Breast Cancer Journey

In 2012, Canadian Cancer Society reports 22,900 new cases of breast cancer (22,700 female and 200 male) .Unfortunately, there will be 5200 deaths (5100 females and 55 men). Breast cancer is the commonest cancer diagnosis in women (26%).

Due to screening mammograms and better systemic treatments of breast cancer, mortality of breast cancer has been decreasing since 1998. Breast cancer forms the largest group of cancer survivors (three million cases). Cancer treatments are multi -disciplinary, complex, and typically conducted in ‘silos’. Cancer treatments have short- and long-term toxicity and some patients may have other co-morbidities. As the number of cancer survivors increases, one of the recommendations by the Institute of Medicine (IOM) and the American Society of Clinical Oncology (ASCO) is to improve communication and coordination of care between the oncology team and primary care physician, by providing care plans to patients. We have developed a multifaceted care plan to improve the sharing of information and coordination with you, the primary care physicians. One of the emerging themes from a pilot study was that “one size does not fit all”breast cancer survivors. Patients suggested that information should be given according to their individual needs at each phase of their breast cancer journey.

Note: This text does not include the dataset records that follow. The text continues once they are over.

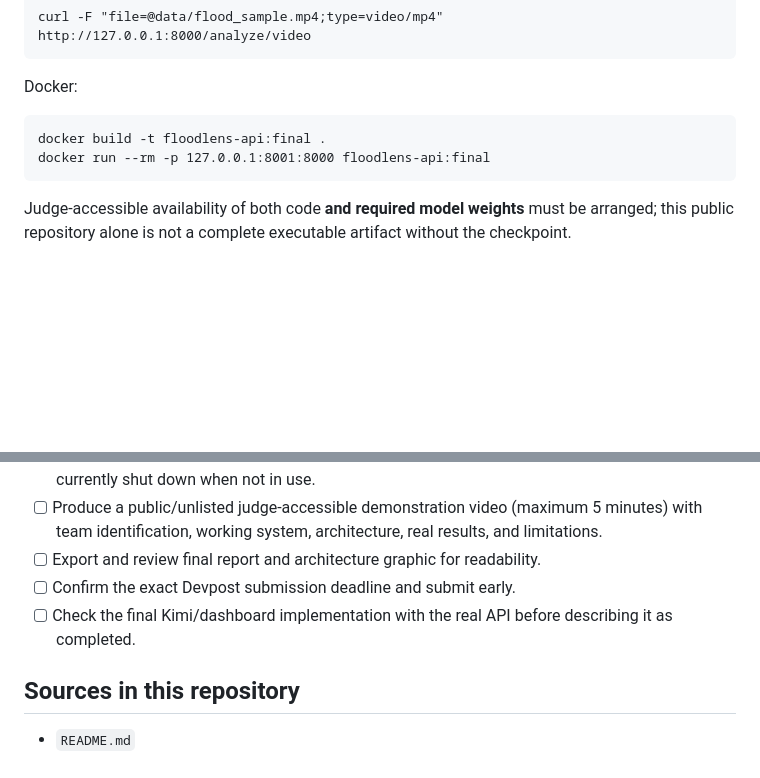
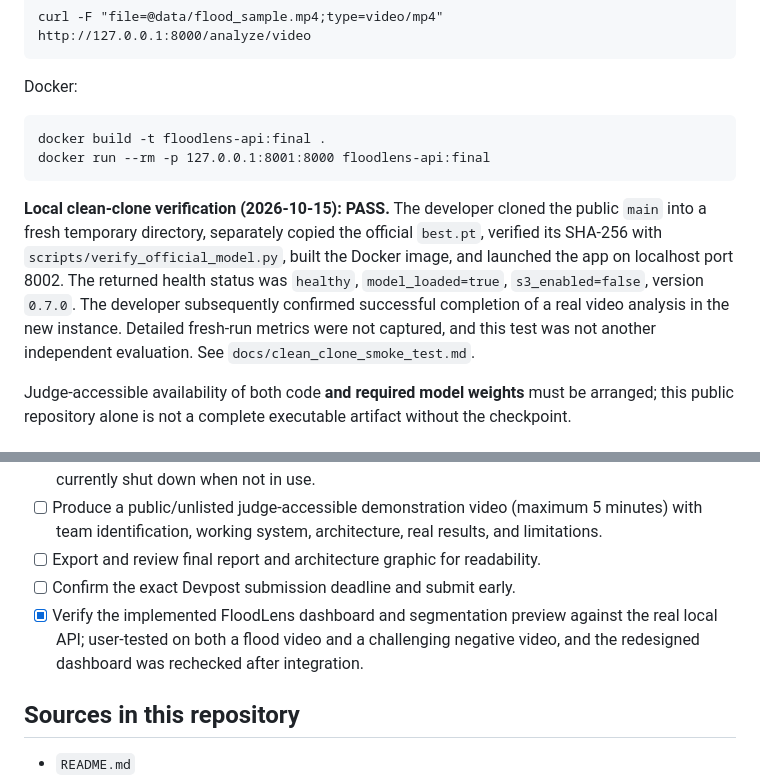
Before and after one commit to joa0lucassi/floodlens-ai, a Markdown page: docs/competition_technical_report_draft.md, 2 parts joined by grey strips. Drawn GitHub-style; blank space fills up the shorter version.

Commit message:
docs: record successful local clean-clone model/API/video smoke test

```diff
--- a/docs/competition_technical_report_draft.md
+++ b/docs/competition_technical_report_draft.md
@@ -154,6 +154,8 @@ Docker:
     docker build -t floodlens-api:final .
     docker run --rm -p 127.0.0.1:8001:8000 floodlens-api:final
 
+**Local clean-clone verification (2026-10-15): PASS.** The developer cloned the public `main` into a fresh temporary directory, separately copied the official `best.pt`, verified its SHA-256 with `scripts/verify_official_model.py`, built the Docker image, and launched the app on localhost port 8002. The returned health status was `healthy`, `model_loaded=true`, `s3_enabled=false`, version `0.7.0`. The developer subsequently confirmed successful completion of a real video analysis in the new instance. Detailed fresh-run metrics were not captured, and this test was not another independent evaluation. See `docs/clean_clone_smoke_test.md`.
+
 Judge-accessible availability of both code **and required model weights** must be arranged; this public repository alone is not a complete executable artifact without the checkpoint.
 
 ## 10. Responsible Use and Security Limitations
@@ -178,7 +180,7 @@ A future version may improve difficult negative discrimination through larger di
 - [ ] Produce a public/unlisted judge-accessible demonstration video (maximum 5 minutes) with team identification, working system, architecture, real results, and limitations.
 - [ ] Export and review final report and architecture graphic for readability.
 - [ ] Confirm the exact Devpost submission deadline and submit early.
-- [ ] Check the final Kimi/dashboard implementation with the real API before describing it as completed.
+- [x] Verify the implemented FloodLens dashboard and segmentation preview against the real local API; user-tested on both a flood video and a challenging negative video, and the redesigned dashboard was rechecked after integration.
 
 ## Sources in this repository
 
```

We have refined the tool and developed a Personalized Multifaceted Care Plan (PMCP) which will be assessed in a randomized fashion to see if it improves quality of life and care for breast cancer patients, as well as improve delivery of care by primary care physicians. As the number cancer survivors increases, the model of cancer care has to change from ‘silos’ in the oncology clinics, to involve primary care physicians.

To care for patients, we have to understand their needs at different phases of their breast cancer journey. The three main phases include diagnosis, during treatment, and following treatment.